“Furthermore, a gluten-free diet for children can delay a real diagnosis of celiac disease, which has been linked to anemia, osteoporosis, diabetes, autoimmune thyroid disease and intestinal cancers.”  But since milk doesn’t ordinarily contain gluten, it’s a moot point – except that, again, mothers should be wary of, rather than drawn to such a label.

Below that it says “DHA & prebiotic blend for brain, eye and immune system development."  It’s hard to find information on this that is not advertising, but one reference describes a study showing DHA supporting immune systems in healthy children, not necessarily development.  WebMD tells us that DHA, an Omega-3 fatty acid is “thought to be important to the development of infants, particularly as regards their eyes and brain. DHA may improve vision and some cognitive functions in infants and toddlers” [emphasis added].  None of this is as definitive as the label makes it sound.

Finally, comes the cost of all these goodies.  The details on Sammy’s website promise 20 servings per container for $29.95.  Let’s call it $1.50 per serving.  Similar formula in my local grocery store, which is also gluten-free and non-GMO and contains DHA, sells in packages 80% larger for about half the price.  That’s about 40 cents per serving for substantially the same thing.

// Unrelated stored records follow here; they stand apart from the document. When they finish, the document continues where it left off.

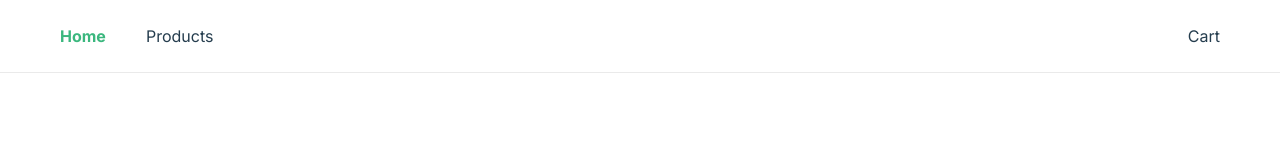
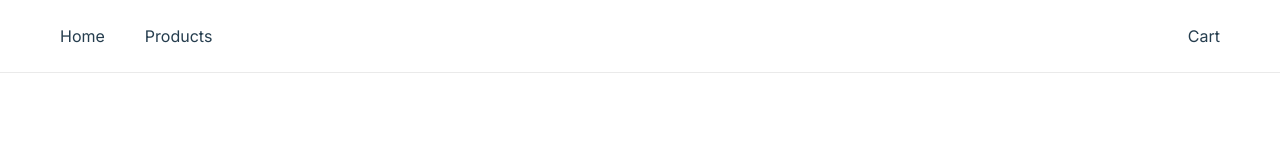
Before and after one commit to ynmkim/grocery-fresh, a Next.js app: page /cart in a window 1280 px wide. Shown: the top 160 px of the page. Built offline with nearby package versions, Linux system fonts and the light colour scheme.

Commit message:
Nav Link active 스타일 수정

```diff
--- /dev/null
+++ b/app/components/NavBar.js
@@ -0,0 +1,28 @@
+'use client'
+import { usePathname } from 'next/navigation'
+import Link from 'next/link'
+
+export default function NavBar() {
+  const menuData = [
+    { name: 'Home', path: '/' },
+    { name: 'Products', path: '/products' },
+  ]
+  const pathname = usePathname()
+
+  return (
+    <nav className="nav-list">
+      <div className="nav-left">
+        {
+          menuData.map((menu, i) => {
+            return (
+              <Link className="nav-item" href={ menu.path } style={{ color: pathname === menu.path ? '#3BB77E' : '#253D4E', fontWeight: pathname === menu.path ? 'bold' : 'normal',}} key="{i}">{ menu.name }</Link>
+            )
+          })
+        }
+      </div>
+      <div class="nav-right">
+        <Link className="nav-item" href="/cart">Cart</Link>
+      </div>
+    </nav>
+  )
+}
--- a/app/layout.js
+++ b/app/layout.js
@@ -1,7 +1,7 @@
 import './globals.css'
 import { Inter } from 'next/font/google';
-import Link from 'next/link';
 import React from 'react';
+import NavBar from './components/NavBar';
 
 const inter = Inter({ subsets: ['latin'] })
 
@@ -14,26 +14,11 @@ export default function RootLayout({ children }) {
   return (
     <html lang="en">
       <body className={inter.className}>
-        <NavBar />
-
+        <header className='header'>
+          <NavBar />
+        </header>
       {children}
       </body>
     </html>
   )
 }
-
-function NavBar() {
-  return (
-    <header className='header'>
-      <nav className="nav-list">
-        <div className="nav-left">
-          <Link className="nav-item active" href="/">Home</Link>
-          <Link className="nav-item" href="/products">Products</Link>
-        </div>
-        <div class="nav-right">
-          <Link className="nav-item" href="/cart">Cart</Link>
-        </div>
-      </nav>
-    </header>
-  )
-}
```
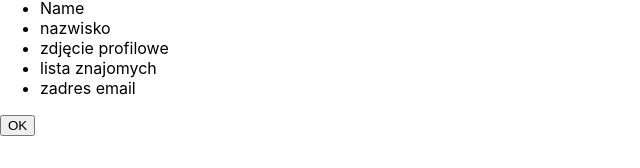
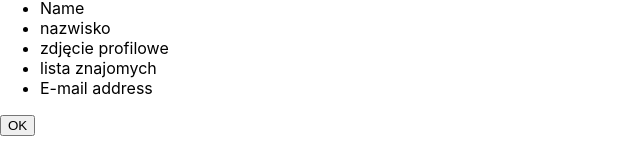
Before and after one commit to empedes/block-login, a React (Create React App) app: page / in a window 1280 px wide. Both pictures are taken after a click on the link "Facebook". Shown: the part 134-302 px from the top of the page, without its empty margins (0-640 px from the left). Built offline with nearby package versions, Linux system fonts and the light colour scheme.

Commit message:
Update FacebookLogin.tsx
Tłumaczenie na EN

```diff
--- a/src/Components/FacebookLogin.tsx
+++ b/src/Components/FacebookLogin.tsx
@@ -12,7 +12,7 @@ const FacebookLogin = (): ReactElement => {
         <li>nazwisko</li>
         <li>zdjęcie profilowe</li>
         <li>lista znajomych</li>
-        <li>zadres email</li>
+        <li>E-mail address</li>
       </ul>
       <button>OK</button>
     </>
```
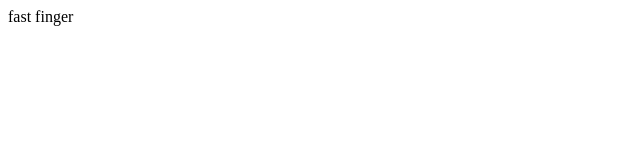
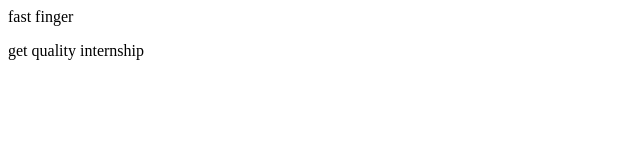
Before and after one commit to Griffin-code-bot/test, a plain HTML site: page index.html in a window 1280 px wide. Shown: the whole page, without its empty margins (0-640 px from the left). Drawn offline with Linux system fonts and the light colour scheme.

Commit message:
Update index.html

```diff
--- a/index.html
+++ b/index.html
@@ -5,6 +5,8 @@
 
 <p> fast finger </p>
 
+<p>get quality internship </p>
+
 </body>
 
 
```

So you can pay about four times as much for the luxury brand that touts itself as supposedly the very healthiest option and feel good about doing the loving, caring thing, but at a cost of more than a dollar a feeding.

I have absolutely no experience with baby formula, but when I see the obvious come-on words, trigger words, for that or any other product, I immediately get suspicious.  It would be smart for more people to do so.  Marketers of all goods are not interested in educating us, just selling us their product.  And the easier it is to play on emotions of pride, guilt or anxiety, the more they can get away with.  In the battle to protect ourselves against such manipulation, critical thinking is key.

By the way, the FDA also mentions that the recalled baby food “may also not provide a sufficient level of iron.”